About Me and My Art A Little Story
Even as a young child I was visual….and at 8 years of age, while everyone in the family was watching their new black and white TV, I was sitting on the floor with my sketch pad drawing their feet and hands. Mona Lisa hung above my bed and across from her a Modigliani. I wanted to paint like that. I was also moved by the works of Peter Bruegel and Bosch. They inspired my compassion for the suffering of people. Bruegel’s “Beggars” and “Cripples” had a huge impact on my view of what life must have been like for people in their times. I was more inspired by this work than by the portrait paintings of Aristocracy at the time. The paintings made me curious about my society and life around me and I would observe and search out the faces of people that were suffering around me, trying to guess the cause of their pain. And there always was suffering, and I thought about ways to capture it on canvas or paper. My paintings became motivated by trying to capture emotions, not only pain but also other more subtle emotions like awe and pensiveness…and the un-nameable and un-knowable ones, the mystery of life. Mona Lisa is to this day shrouded in mystery, no one has been able to guess her state of mind, her story and I think that is what I loved the most.
I am a post-war child born right at the end of World war II in Poland. I have pictures of myself walking with my Grand-father among the ruins of the city. Going to school we took trips to Auschwitz, under the belief that if we see the millions of children’s shoes left behind, we will never make the same mistake in the future. I cried and had nightmares for years after, and yet when we look around now nothing has changed. Many Hitlers have been born and died and still exist. As a young adult I began to meditate as way to find inner peace among the suffering of people everywhere. I began to study Zen then Tibetan Buddhism with a Lama, it saved me from depression, and slowly over 20 years i began to realize that life is impermanent, dark and light, and rich in its design. My compassion grew without annihilating me in the process, as well as my appreciation for ordinary magic, in life. And I embraced the dictum by Dogen Zenji that “My life is one continuous mistake” and that is okay…” I decided working on myself, my mind was important for me. My art is often the result of this study. I live in a pretty prison, in our earthly existence, we take so seriously, so meaningfully, so righteously. But in reality this body, this life is but a prison confining us to merciless doing, suffering, rejoicing and meaningless acts of boredom, killings and daily survival acts in an attempt to prettify the whole thing, find so called happiness and consume as much as we can of everything before we find our end. To add to the intrigue we have sleep, perchance a dream, a mysterious encounter with our own shallow existence of our mind.

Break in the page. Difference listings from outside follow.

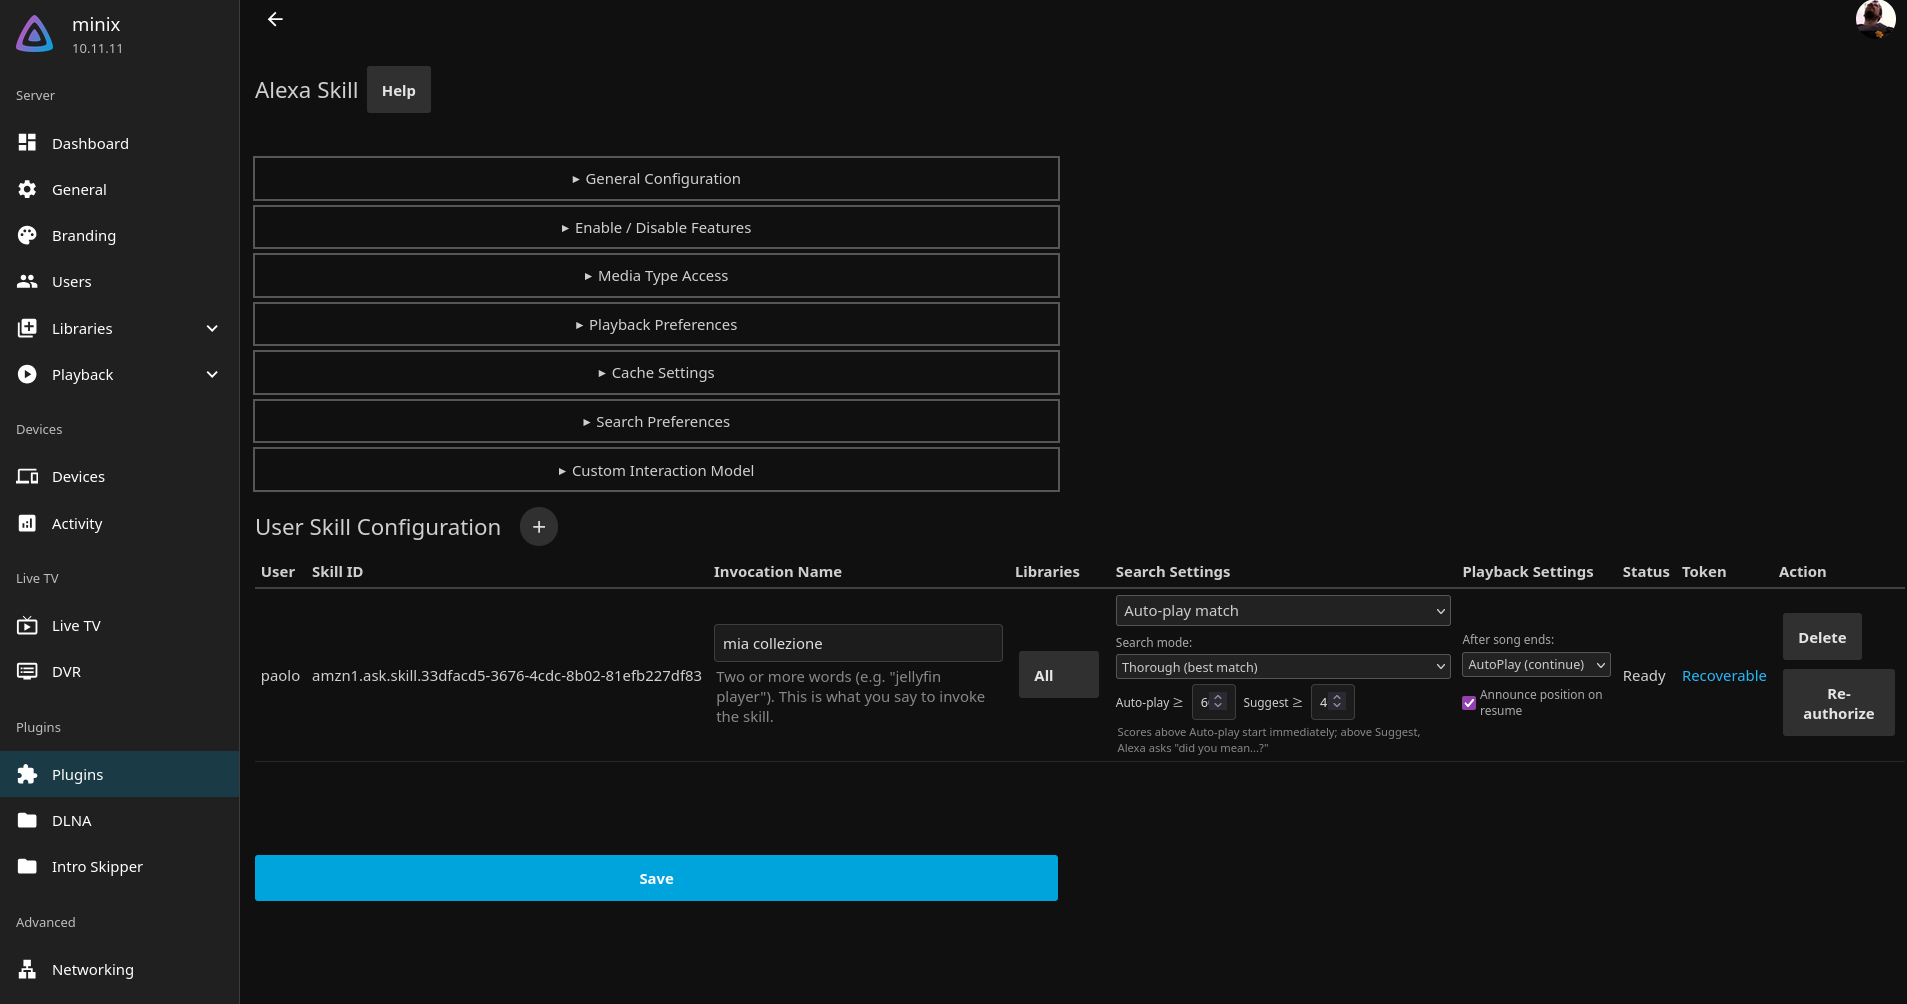
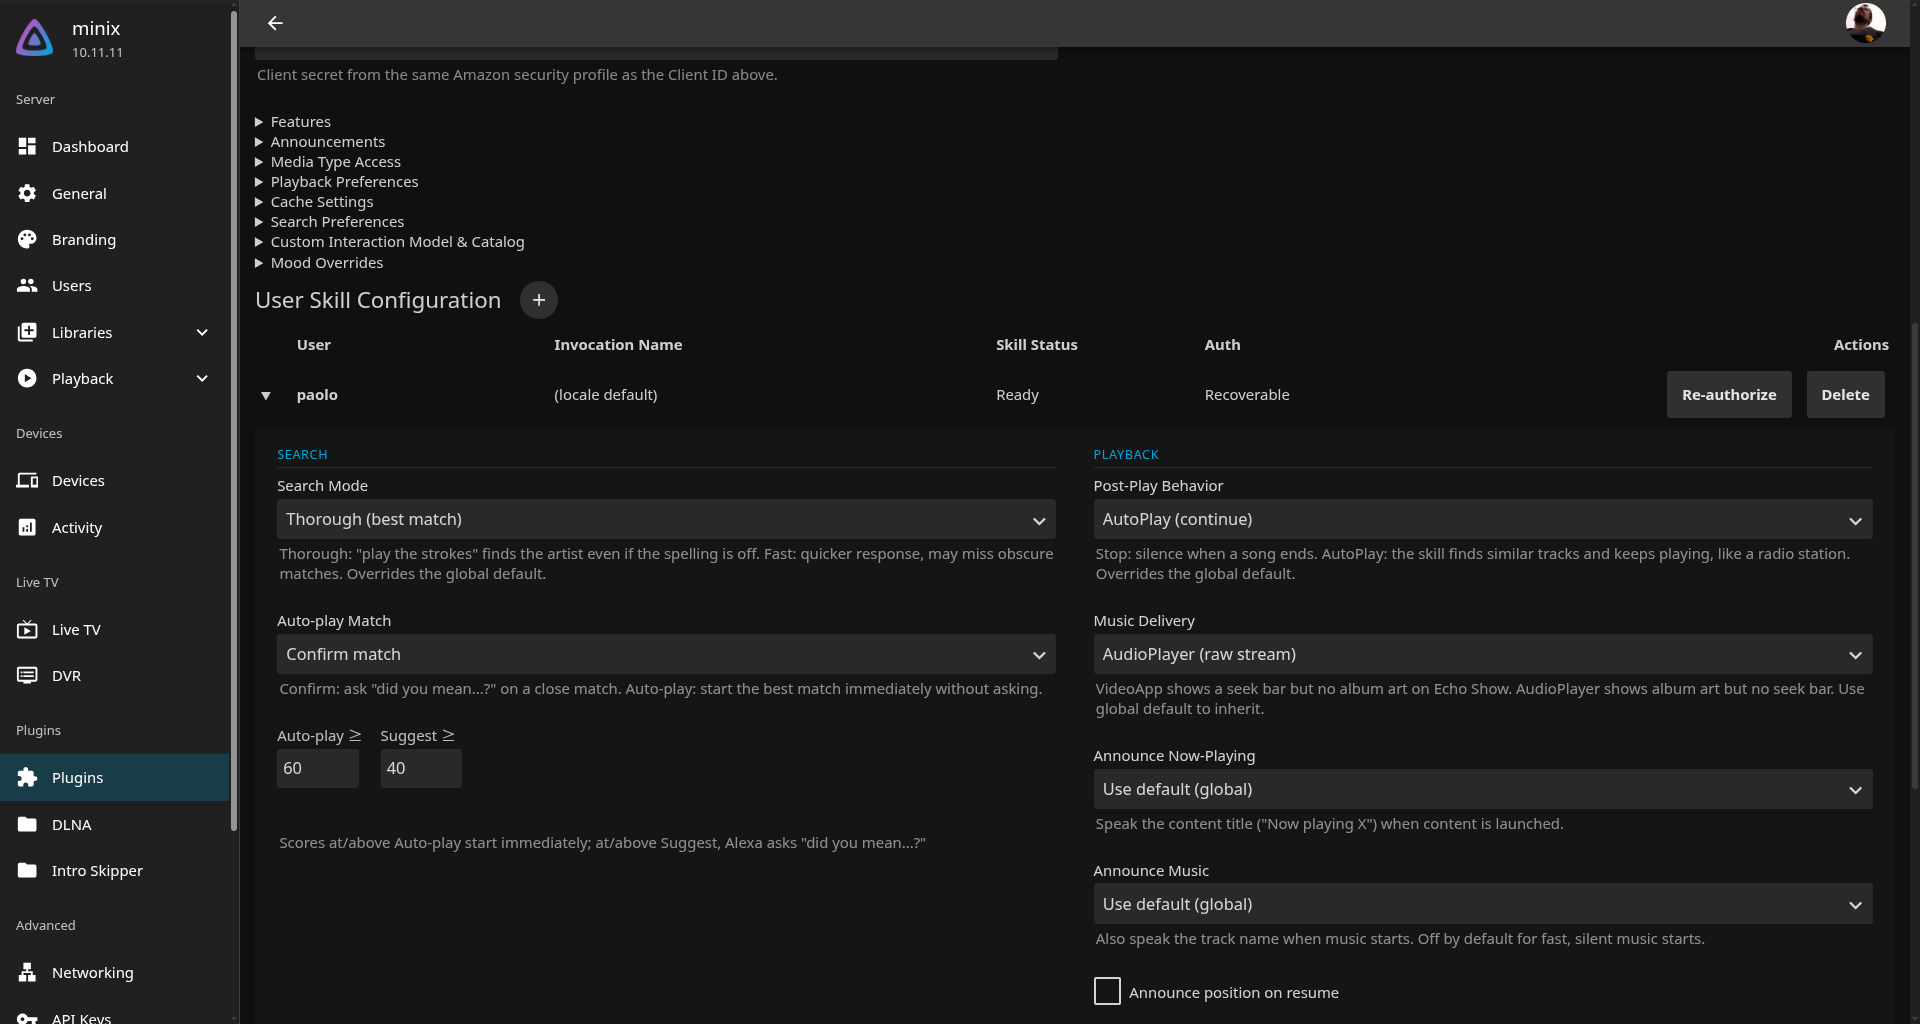
docs: update settings screenshot to v0.11 config layout + README description

diff --git a/README.md b/README.md
@@ -236,6 +236,8 @@ The plugin uses **Login with Amazon (LWA)** to create and manage your Alexa skil
   <img src="screenshots/settings.png" alt="Plugin Configuration" width="700" />
 </div>
 
+The configuration page has two sections: global settings at the top (server address, SSL, Amazon credentials, feature toggles, announcements, playback defaults, cache, search, catalog sync, mood overrides), and the per-user skill table below (each row expands to show search mode, playback, music delivery, invocation name, and library access for that user).
+
 1. Open your Jellyfin admin dashboard
 2. Go to **Plugins** and find **AlexaSkill** in the installed plugins list
 3. Click on the plugin to open its configuration page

Then we discover God, a benevolent, sometimes frightening father that dispenses favour on some and pain on others. Maybe a mother would be better? No difference really.It is time to face facts, this pretty veneer called life is easily ripped apart when the prison walls start to narrow and tear, when there is no escape in view, no vacation from the fire eating up every shred of your hopes and dreams, and you can no longer ignore that all is illusion and you have to make the leap into the unknowable void, emptiness and scary jaws of what hopefully is bliss.
September 2023 Issue #85 ART MARKET MAGAZINE - thank you for featuring me this year...
Thank you so much Art Market Magazine for including me in your stunning magazine "Top Artists of Today". I am overwhelmed!